June 3, 2001
NPR’s Israel correspondent Jennifer Ludden incorrectly reported on All Things Considered (June 3, 2001) that some victims in the Tel Aviv suicide bombing were barred from burial in public cemeteries because they were not Jewish under Israeli law:
In fact, contrary to Ludden’s report, no such determination had been made by the hevra kadisha (burial society), and the victims were not barred from burial in a public cemetery. Ludden carelessly repeated false assertions by an Israeli politician, who assumed that the victims would be barred. By Saturday evening, well before Ludden’s report, it was well known in Israel that these assertions were false. (See the Haaretz article excerpted below.)
Whether intentionally or not, Ludden made it seem like the grief for all the victims felt by people across the world was somehow not shared by certain official authorities in Israel.
Contact NPR and let them know that they lose credibility when their reporters neglect to check facts, and when the network refuses to broadcast corrections. Challenge them to correct Ludden’s careless and false assertion. Please bcc a copy of your letter to email@example.com
Haaretz (excerpts) June 4, 2001
Hevra kadisha never refused to bury three terror victims
By Shahar Ilan
The hevra kadisha (burial society) in Tel Aviv never refused to bury three victims of Friday’s suicide bomb attack because they were born of mixed marriages (a Jewish father and non-Jewish mother). Contrary to reports on the burial issue that were widely circulated all day Saturday, every possible official in the religious establishment made it clear on Saturday night that appropriate solutions would be found for burying the victims.
Israel’s Chief Ashkenazi Rabbi Meir Lau, who strenuously denied the reports Saturday night, ordered the hevra kadisha’s rabbi to ask the families where they wanted to bury their children and to carry out the parents’ wishes.

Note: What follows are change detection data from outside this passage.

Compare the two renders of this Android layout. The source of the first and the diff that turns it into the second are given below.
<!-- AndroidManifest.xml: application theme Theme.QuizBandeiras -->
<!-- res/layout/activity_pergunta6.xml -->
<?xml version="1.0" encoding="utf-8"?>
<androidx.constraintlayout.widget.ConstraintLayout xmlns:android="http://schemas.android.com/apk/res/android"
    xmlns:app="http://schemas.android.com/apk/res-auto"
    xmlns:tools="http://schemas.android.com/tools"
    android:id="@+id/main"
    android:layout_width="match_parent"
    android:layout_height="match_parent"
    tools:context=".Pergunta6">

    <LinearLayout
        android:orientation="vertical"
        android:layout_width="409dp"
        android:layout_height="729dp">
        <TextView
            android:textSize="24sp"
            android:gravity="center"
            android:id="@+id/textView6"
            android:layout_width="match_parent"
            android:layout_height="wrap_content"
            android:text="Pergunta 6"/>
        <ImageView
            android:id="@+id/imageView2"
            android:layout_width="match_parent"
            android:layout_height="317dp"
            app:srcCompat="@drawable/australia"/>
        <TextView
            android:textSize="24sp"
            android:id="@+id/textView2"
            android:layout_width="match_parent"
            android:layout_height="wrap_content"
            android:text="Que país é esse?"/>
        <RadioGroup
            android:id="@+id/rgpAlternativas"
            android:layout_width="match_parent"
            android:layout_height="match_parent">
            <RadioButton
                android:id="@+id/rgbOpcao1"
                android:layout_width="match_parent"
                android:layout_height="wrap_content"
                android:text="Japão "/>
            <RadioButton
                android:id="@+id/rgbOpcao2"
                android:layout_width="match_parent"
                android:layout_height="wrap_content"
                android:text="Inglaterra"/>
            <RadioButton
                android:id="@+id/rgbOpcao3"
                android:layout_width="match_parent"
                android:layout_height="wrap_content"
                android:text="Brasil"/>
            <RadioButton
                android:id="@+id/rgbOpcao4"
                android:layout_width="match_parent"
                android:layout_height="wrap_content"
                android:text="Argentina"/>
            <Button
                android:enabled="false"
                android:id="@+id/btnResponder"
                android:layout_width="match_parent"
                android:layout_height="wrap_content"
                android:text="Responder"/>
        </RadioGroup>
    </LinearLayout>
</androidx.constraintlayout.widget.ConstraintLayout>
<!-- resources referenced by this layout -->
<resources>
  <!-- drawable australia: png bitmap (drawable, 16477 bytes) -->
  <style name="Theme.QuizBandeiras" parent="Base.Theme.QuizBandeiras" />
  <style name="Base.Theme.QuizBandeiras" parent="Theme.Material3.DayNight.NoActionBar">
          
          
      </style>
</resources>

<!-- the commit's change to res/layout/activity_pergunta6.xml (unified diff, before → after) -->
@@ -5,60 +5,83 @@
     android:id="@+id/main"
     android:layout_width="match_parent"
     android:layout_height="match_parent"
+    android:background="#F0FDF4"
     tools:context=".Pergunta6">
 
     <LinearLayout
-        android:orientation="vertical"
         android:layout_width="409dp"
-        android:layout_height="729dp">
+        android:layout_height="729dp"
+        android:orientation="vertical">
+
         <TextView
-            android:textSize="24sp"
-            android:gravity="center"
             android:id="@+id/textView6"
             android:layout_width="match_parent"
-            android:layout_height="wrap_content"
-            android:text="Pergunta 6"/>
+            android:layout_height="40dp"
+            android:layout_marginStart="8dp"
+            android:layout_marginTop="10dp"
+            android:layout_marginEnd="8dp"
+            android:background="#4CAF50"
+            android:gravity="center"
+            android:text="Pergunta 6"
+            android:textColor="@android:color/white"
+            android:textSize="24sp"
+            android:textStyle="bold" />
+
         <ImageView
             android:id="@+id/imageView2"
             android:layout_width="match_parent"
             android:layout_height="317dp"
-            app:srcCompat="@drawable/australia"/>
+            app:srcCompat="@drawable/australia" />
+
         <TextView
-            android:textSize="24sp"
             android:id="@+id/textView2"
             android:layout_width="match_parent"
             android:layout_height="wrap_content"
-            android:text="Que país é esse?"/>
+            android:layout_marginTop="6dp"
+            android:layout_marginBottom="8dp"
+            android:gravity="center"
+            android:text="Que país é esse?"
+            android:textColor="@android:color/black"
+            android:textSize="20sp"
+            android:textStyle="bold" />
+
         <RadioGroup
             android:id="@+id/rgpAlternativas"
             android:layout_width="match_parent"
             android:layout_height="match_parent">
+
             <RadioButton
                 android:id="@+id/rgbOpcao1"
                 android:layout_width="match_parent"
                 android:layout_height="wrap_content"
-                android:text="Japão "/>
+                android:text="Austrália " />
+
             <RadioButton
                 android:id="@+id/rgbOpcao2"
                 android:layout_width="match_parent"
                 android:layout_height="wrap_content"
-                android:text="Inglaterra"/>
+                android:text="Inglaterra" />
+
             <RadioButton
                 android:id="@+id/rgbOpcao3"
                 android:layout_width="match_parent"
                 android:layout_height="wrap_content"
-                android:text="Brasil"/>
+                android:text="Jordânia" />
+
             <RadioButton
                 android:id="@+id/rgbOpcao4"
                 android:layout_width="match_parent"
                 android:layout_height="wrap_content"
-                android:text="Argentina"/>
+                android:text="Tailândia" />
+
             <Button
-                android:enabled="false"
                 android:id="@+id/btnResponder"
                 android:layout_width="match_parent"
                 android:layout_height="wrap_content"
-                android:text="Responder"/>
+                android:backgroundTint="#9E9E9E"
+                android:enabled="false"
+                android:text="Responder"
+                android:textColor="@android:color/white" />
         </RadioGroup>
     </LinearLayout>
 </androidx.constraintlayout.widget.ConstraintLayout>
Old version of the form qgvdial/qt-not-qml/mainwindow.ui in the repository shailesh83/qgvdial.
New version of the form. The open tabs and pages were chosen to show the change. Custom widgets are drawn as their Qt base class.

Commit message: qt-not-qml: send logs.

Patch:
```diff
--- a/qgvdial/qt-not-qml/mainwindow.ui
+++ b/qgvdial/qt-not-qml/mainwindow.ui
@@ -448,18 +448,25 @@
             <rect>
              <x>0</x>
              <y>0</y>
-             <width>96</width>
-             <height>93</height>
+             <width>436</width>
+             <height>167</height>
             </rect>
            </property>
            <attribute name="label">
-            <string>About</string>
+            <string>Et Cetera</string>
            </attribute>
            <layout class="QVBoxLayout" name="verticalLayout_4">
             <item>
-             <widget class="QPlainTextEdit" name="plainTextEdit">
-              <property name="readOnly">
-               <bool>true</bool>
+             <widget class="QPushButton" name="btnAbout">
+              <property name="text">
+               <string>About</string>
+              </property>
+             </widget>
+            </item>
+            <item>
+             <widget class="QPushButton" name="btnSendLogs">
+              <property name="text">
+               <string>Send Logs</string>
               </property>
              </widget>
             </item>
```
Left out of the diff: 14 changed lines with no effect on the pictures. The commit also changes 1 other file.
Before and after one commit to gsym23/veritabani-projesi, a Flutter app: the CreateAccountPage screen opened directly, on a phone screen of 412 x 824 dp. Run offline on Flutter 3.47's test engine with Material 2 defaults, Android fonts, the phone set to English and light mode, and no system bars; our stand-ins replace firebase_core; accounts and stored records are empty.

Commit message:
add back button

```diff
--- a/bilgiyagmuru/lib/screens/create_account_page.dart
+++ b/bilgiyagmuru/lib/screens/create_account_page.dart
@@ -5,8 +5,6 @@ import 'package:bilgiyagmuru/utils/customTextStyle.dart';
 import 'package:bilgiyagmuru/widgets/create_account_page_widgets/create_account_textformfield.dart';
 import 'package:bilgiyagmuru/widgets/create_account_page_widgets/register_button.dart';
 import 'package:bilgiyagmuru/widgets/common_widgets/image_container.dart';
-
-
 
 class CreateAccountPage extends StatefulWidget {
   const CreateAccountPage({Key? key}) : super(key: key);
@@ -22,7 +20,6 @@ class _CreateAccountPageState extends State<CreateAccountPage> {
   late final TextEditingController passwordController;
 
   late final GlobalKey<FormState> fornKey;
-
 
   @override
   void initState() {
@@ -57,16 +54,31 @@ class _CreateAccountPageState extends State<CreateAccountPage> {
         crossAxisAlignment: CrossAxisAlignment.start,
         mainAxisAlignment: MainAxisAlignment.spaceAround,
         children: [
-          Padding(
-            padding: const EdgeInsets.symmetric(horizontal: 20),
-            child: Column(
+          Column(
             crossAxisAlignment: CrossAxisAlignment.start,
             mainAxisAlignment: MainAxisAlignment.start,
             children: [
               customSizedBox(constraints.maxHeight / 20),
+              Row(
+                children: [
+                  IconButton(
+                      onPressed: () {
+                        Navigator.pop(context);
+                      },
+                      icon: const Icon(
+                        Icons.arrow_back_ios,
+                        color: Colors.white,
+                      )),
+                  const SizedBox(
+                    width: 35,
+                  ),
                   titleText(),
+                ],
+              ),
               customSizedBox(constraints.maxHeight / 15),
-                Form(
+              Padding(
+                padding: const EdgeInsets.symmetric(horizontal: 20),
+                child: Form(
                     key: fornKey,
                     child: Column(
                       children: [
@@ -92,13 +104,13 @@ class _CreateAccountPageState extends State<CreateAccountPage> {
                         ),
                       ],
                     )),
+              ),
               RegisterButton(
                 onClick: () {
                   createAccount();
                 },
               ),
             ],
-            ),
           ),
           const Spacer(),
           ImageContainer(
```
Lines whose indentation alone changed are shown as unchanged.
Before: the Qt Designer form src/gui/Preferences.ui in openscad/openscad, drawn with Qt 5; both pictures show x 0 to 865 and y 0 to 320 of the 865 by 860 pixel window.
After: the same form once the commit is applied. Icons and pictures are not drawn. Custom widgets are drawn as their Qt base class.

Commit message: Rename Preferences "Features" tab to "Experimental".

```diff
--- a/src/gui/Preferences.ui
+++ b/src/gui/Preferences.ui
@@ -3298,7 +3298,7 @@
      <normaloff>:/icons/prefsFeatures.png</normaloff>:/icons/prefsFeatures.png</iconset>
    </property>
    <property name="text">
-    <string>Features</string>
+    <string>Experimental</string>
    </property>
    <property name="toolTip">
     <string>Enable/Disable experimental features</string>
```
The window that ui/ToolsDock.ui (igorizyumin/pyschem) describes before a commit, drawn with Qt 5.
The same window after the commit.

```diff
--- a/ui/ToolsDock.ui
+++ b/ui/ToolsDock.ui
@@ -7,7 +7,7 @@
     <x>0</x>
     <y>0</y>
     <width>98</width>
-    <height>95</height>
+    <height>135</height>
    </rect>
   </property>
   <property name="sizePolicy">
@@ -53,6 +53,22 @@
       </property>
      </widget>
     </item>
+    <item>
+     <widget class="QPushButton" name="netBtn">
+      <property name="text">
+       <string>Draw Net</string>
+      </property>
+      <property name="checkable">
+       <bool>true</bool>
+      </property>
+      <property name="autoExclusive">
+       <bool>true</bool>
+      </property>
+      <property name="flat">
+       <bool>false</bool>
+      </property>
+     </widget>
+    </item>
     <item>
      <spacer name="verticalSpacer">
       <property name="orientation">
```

Religious Affairs Minister Asher Ohana (Shas) issued a similar order to the hevra kadisha.
The hevra kadisha in Tel Aviv was having a hard time understanding how they could have issued a refusal to bury someone, during the Sabbath. “No one approached us and, anyway, we couldn’t have refused,” said the society’s director, Yehoshua Yishai, on Saturday night.
The hevra kadisha has a special section in Tel Aviv’s Kiryat Shaul cemetery for people whose Jewishness is uncertain.
It was Labor MK Sofa Landver who told the media on Saturday that the hevra kadisha was refusing to bury the three. Because the information was broadcast on Shabbat, the hevra kadisha was not aware of the reports and could not respond to them.
Landver sounded somewhat chastened yesterday morning, telling Israel Radio that based on past experience, she assumed there would be a burial problem and simply went ahead with plans to try and help the families.
Landver says she first heard the claims from Tel Aviv municipality social workers. Based on the assumption that the hevra kadisha would not be prepared to bury the three girls, Landver organized for them to be buried at Kibbutz Givat Brenner.